Familiar apps? It is a phone. Last time I checked a Mac was not a phone. They do share the widgets which look pretty much identical.
You can't drag and drop. Ok we know this. No command prompt. Sorry.
Besides, developers will be able to make apps. At that point we will know won't we?
I am sure the details will come out rather quickly when it releases. Won't matter to know though.
- 01-18-2007, 08:10 PM #17
- 01-18-2007, 08:21 PM #18
- 01-18-2007, 09:05 PM #19
Give me break. An OSX that runs on a different CUP is not the same OS. None of the current OSX existing app can run on it.
Unless it comes with a software emulation layer like the "classic" environment that let you run universal binary. Why keep insist that it's OSX. Steven Jobs can brand anything OSX, it's Apple's own brand.
- 01-18-2007, 09:07 PM #20
- 01-18-2007, 09:50 PM #21
Here's what the author said:
" The iPhone runs the same OS as the Macintosh.Nope, everything I've learned says that it truly does run Leopard"
Then he goes on to say:
"The iPhone runs OS X, but it's an iPhone, not a Macintosh. And it stands to reason that the OS on the iPhone doesn't include any bits that it doesn't need."
What is sounds like to me is that it is based on the same structure as the Leopard. Same FRAMEWORK. It makes perfect sense, its like "Leopard Lite," OSX without the elements of the OS that wouldn't be beneficial to this device. So both are right, it IS leopard OS but it is not the EXACT leopard thats on a Mac.
Whats important is what they deem OS X. OS X isn't the apps it can run. It is a set of things like core animation, quartz, core image, etc.
If Apple has those things then writing apps for it will be nearly identical, it will just have to be compiled for the CPU in it.

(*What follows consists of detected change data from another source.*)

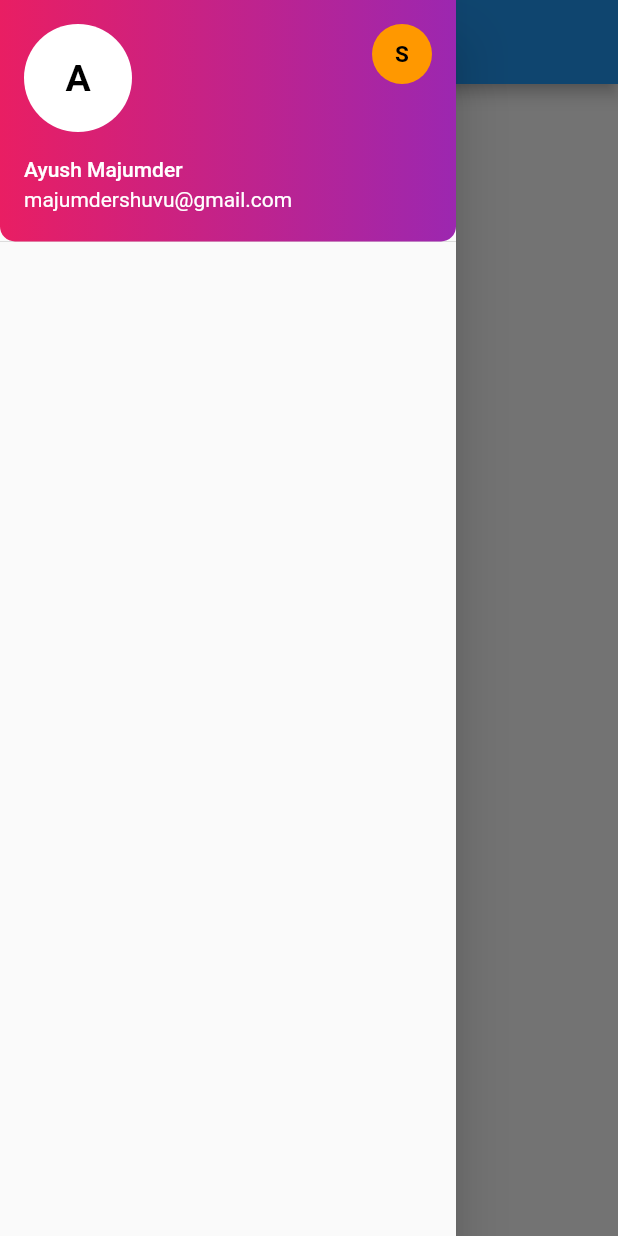
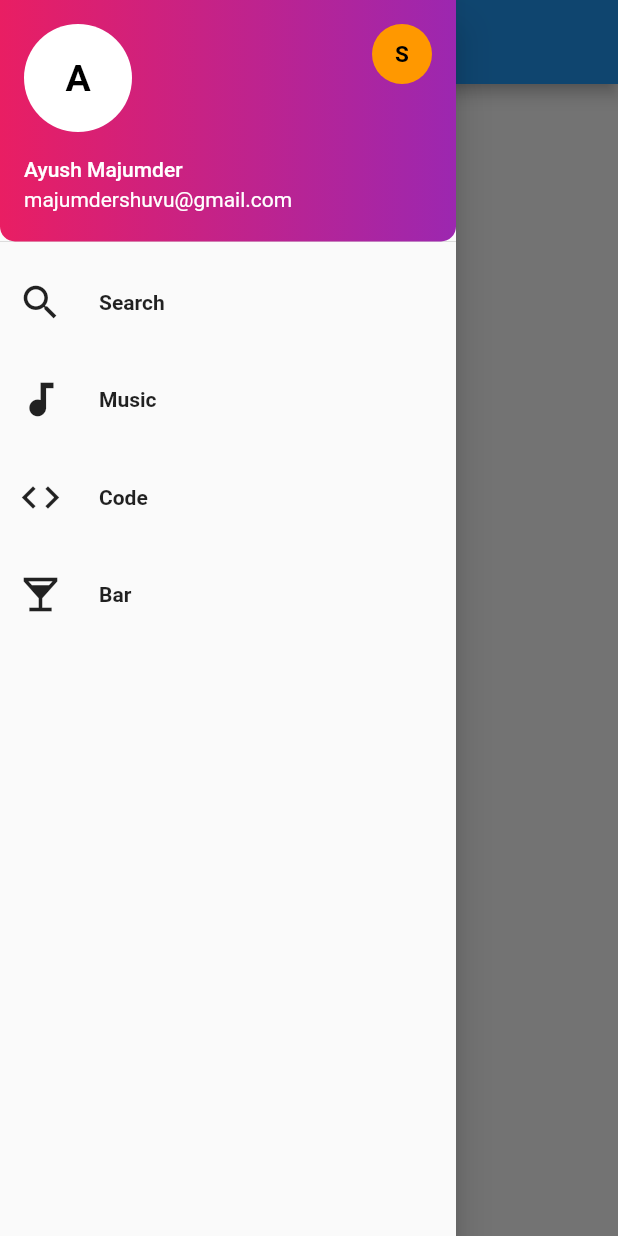
Before and after one commit to ayushmaz/flutter_drawer_app, a Flutter app: the screen it shows after launch, with the side drawer open, on a phone screen of 412 x 824 dp. Run offline on Flutter 3.47's test engine with Material 2 defaults, Android fonts, the phone set to English and light mode, and no system bars; Roboto replaces fonts that are missing (Schyler).

Commit message:
Adding List

```diff
--- /dev/null
+++ b/lib/DrawerList.dart
@@ -0,0 +1,35 @@
+import 'package:flutter/material.dart';
+
+class DrawerList extends StatelessWidget {
+  final String listText;
+  final IconData icon;
+
+  DrawerList(this.listText, this.icon);
+
+  @override
+  Widget build(BuildContext context) {
+    return Container(
+      width: double.infinity,
+      height: 65.0,
+      child: Row(
+        children: <Widget>[
+          Padding(
+            padding: const EdgeInsets.all(12.0),
+            child: Icon(
+              icon,
+              size: 30.0,
+            ),
+          ),
+          Padding(
+            padding: EdgeInsets.only(left: 12.0),
+            child: Text(
+              listText,
+              style:
+                  TextStyle(fontFamily: "Schyler", fontWeight: FontWeight.w600),
+            ),
+          ),
+        ],
+      ),
+    );
+  }
+}
--- a/lib/main.dart
+++ b/lib/main.dart
@@ -1,4 +1,6 @@
 import 'package:flutter/material.dart';
+
+import 'DrawerList.dart';
 
 void main() => runApp(MyApp());
 
@@ -12,6 +14,7 @@ class MyApp extends StatelessWidget {
           title: Text("Flutter Drawer"),
         ),
         drawer: Drawer(
+          elevation: 11.0,
           child: ListView(
             children: <Widget>[
               UserAccountsDrawerHeader(
@@ -46,6 +49,10 @@ class MyApp extends StatelessWidget {
                     gradient:
                         LinearGradient(colors: [Colors.pink, Colors.purple])),
               ),
+              DrawerList("Search" , Icons.search),
+              DrawerList("Music" , Icons.audiotrack),
+              DrawerList("Code" , Icons.code),
+              DrawerList("Bar" , Icons.local_bar)
             ],
           ),
         ),
```
Also changed, not shown: pubspec.yaml (+5 -5 lines).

No one has to insist it is OS X. Apple says it is. If you want to prove them wrong, buy an iPhone when it comes out and strip it off and you tell me what it is. Until then, save me the semantics.

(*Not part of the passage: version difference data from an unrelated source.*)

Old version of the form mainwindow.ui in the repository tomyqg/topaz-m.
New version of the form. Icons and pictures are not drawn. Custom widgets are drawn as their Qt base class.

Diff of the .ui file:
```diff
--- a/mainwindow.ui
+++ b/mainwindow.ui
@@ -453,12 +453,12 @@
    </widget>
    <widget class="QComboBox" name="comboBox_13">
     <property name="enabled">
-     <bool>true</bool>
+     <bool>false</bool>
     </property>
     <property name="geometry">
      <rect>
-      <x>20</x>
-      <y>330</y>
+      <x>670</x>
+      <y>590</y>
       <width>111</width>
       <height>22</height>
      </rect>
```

- 01-18-2007, 10:03 PM #23
- 01-18-2007, 10:36 PM #24
I can't believe people are making this out to be such a big deal. And what does it matter anyway? Least of all to you and the people who are determined that the iPhone and Apple are no good.
For those that want to listen and believe what I have to say, read on. The rest of you can go about your business, comfortable with the fact that I have no idea what I am talking about.

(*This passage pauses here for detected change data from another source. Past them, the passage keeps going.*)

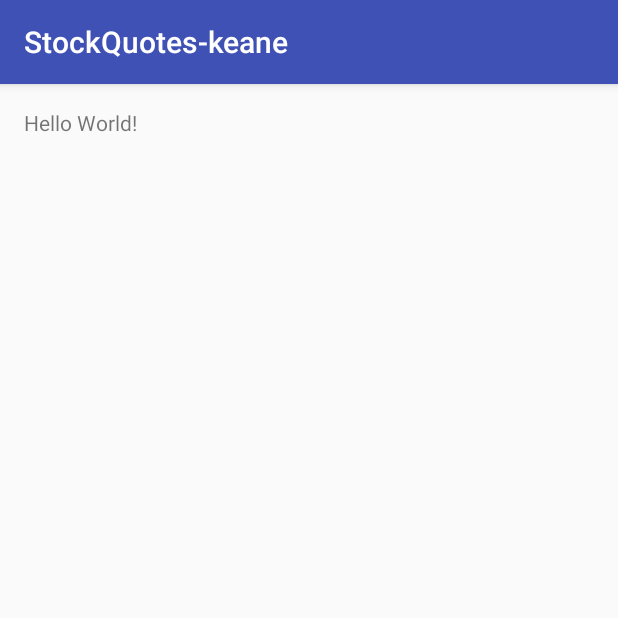
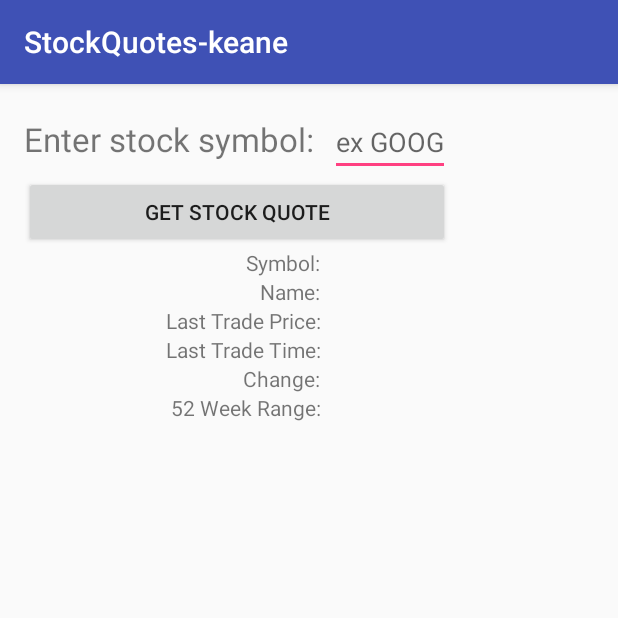
Before and after one commit to keanejc/StockQuotes-keane, an Android app: the screen it shows after launch (MainActivity), on a phone screen of 412 x 824 dp, the top half of it. Run offline under Robolectric (Android 15) with nearby library versions, the phone set to English and light mode, and no system bars; 9 statements that could not run were skipped.

Commit message:
finished layout, onsave, onrestore

```diff
--- a/app/src/main/res/layout/activity_main.xml
+++ b/app/src/main/res/layout/activity_main.xml
@@ -1,5 +1,5 @@
 <?xml version="1.0" encoding="utf-8"?>
-<RelativeLayout xmlns:android="http://schemas.android.com/apk/res/android"
+<TableLayout xmlns:android="http://schemas.android.com/apk/res/android"
     xmlns:tools="http://schemas.android.com/tools"
     android:id="@+id/activity_main"
     android:layout_width="match_parent"
@@ -10,8 +10,133 @@
     android:paddingTop="@dimen/activity_vertical_margin"
     tools:context="com.introtoandriod.stockquotes_keane.MainActivity">
 
+    <TableRow>
     <TextView
         android:layout_width="wrap_content"
         android:layout_height="wrap_content"
-        android:text="Hello World!" />
-</RelativeLayout>
+        android:text="Enter stock symbol:  "
+        android:textSize="10pt"
+ />
+
+    <EditText
+        android:layout_width="wrap_content"
+        android:layout_height="wrap_content"
+        android:inputType="text"
+        android:hint="ex GOOG"
+        android:id="@+id/input"
+
+        />
+    </TableRow>
+
+    <TableRow>
+
+        <Button
+            android:text="Get Stock Quote"
+            android:layout_span="2"
+            android:id="@+id/button"
+
+            />
+    </TableRow>
+
+    <TableRow>
+        <TextView
+            android:layout_width="wrap_content"
+            android:layout_height="wrap_content"
+            android:text="Symbol:  "
+            android:textAlignment="viewEnd"
+            />
+
+
+        <TextView
+            android:layout_width="wrap_content"
+            android:layout_height="wrap_content"
+            android:text=""
+            android:id="@+id/symbol"/>
+
+    </TableRow>
+
+    <TableRow>
+        <TextView
+            android:layout_width="wrap_content"
+            android:layout_height="wrap_content"
+            android:text="Name:  "
+            android:textAlignment="viewEnd"
+            />
+
+
+        <TextView
+            android:layout_width="wrap_content"
+            android:layout_height="wrap_content"
+            android:text=""
+            android:id="@+id/name"
+            />
+    </TableRow>
+
+    <TableRow>
+        <TextView
+            android:layout_width="wrap_content"
+            android:layout_height="wrap_content"
+            android:text="Last Trade Price:  "
+            android:textAlignment="viewEnd"
+            />
+
+
+        <TextView
+            android:layout_width="wrap_content"
+            android:layout_height="wrap_content"
+            android:text=""
+            android:id="@+id/price"
+            />
+    </TableRow>
+
+    <TableRow>
+        <TextView
+            android:layout_width="wrap_content"
+            android:layout_height="wrap_content"
+            android:text="Last Trade Time:  "
+            android:textAlignment="viewEnd"
+            />
+
+
+        <TextView
+            android:layout_width="wrap_content"
+            android:layout_height="wrap_content"
+            android:text=""
+            android:id="@+id/time"
+            />
+    </TableRow>
+
+    <TableRow>
+        <TextView
+            android:layout_width="wrap_content"
+            android:layout_height="wrap_content"
+            android:text="Change:  "
+            android:textAlignment="viewEnd"
+            />
+
+
+        <TextView
+            android:layout_width="wrap_content"
+            android:layout_height="wrap_content"
+            android:text=""
+            android:id="@+id/change"
+            />
+    </TableRow>
+
+    <TableRow>
+        <TextView
+            android:layout_width="wrap_content"
+            android:layout_height="wrap_content"
+            android:text="52 Week Range:  "
+            android:textAlignment="viewEnd"
+            />
+
+
+        <TextView
+            android:layout_width="wrap_content"
+            android:layout_height="wrap_content"
+            android:text=""
+            android:id="@+id/range"
+            />
+    </TableRow>
+</TableLayout>
```
Also changed, not shown: app/src/main/java/com/introtoandriod/stockquotes_keane/MainActivity.java (+57 -0 lines), app/src/main/res/Stock.java (added, +153 -0 lines).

Apple's OS is built in a modular, layer based fashion.
Here are the layers:
Application Services | Graphics & Multimedia
The base layer (Core OS) is what sits directly on top of the hardware. Certain aspects of this will change based on the CPU the OS is sitting on (Power PC chip, Intel chip, or Samsung ARM chip)
The next 2 layers stay the same, regardless.
The top layer, the user experience, is obviously different for the new iPhone. This is where much of the innovation is that is so noticable.
So in breaking it down it seems the only point of contention is the Application Environment layer. I think if people understand that even in the fully capable "Mac OS X", there are different environments here. Now it might be easier to grasp the concept of OS X sitting on the iPhone and in turn officially being able to call it OS X.
Some of the different application environments for OS X are Carbon, Cocoa, Java and X11.
Does it make more sense now?
Now it would stand to reason that this is where the iPhone form of OS X differs because as everyone knows, we cannot run the Mac OS X desktop apps on the iPhone. So there has to be some new application environment here that is probably really similar to Cocoa, only smaller.
This serves to explain how the OS can be called "OS X".
- 01-19-2007, 12:54 AM #25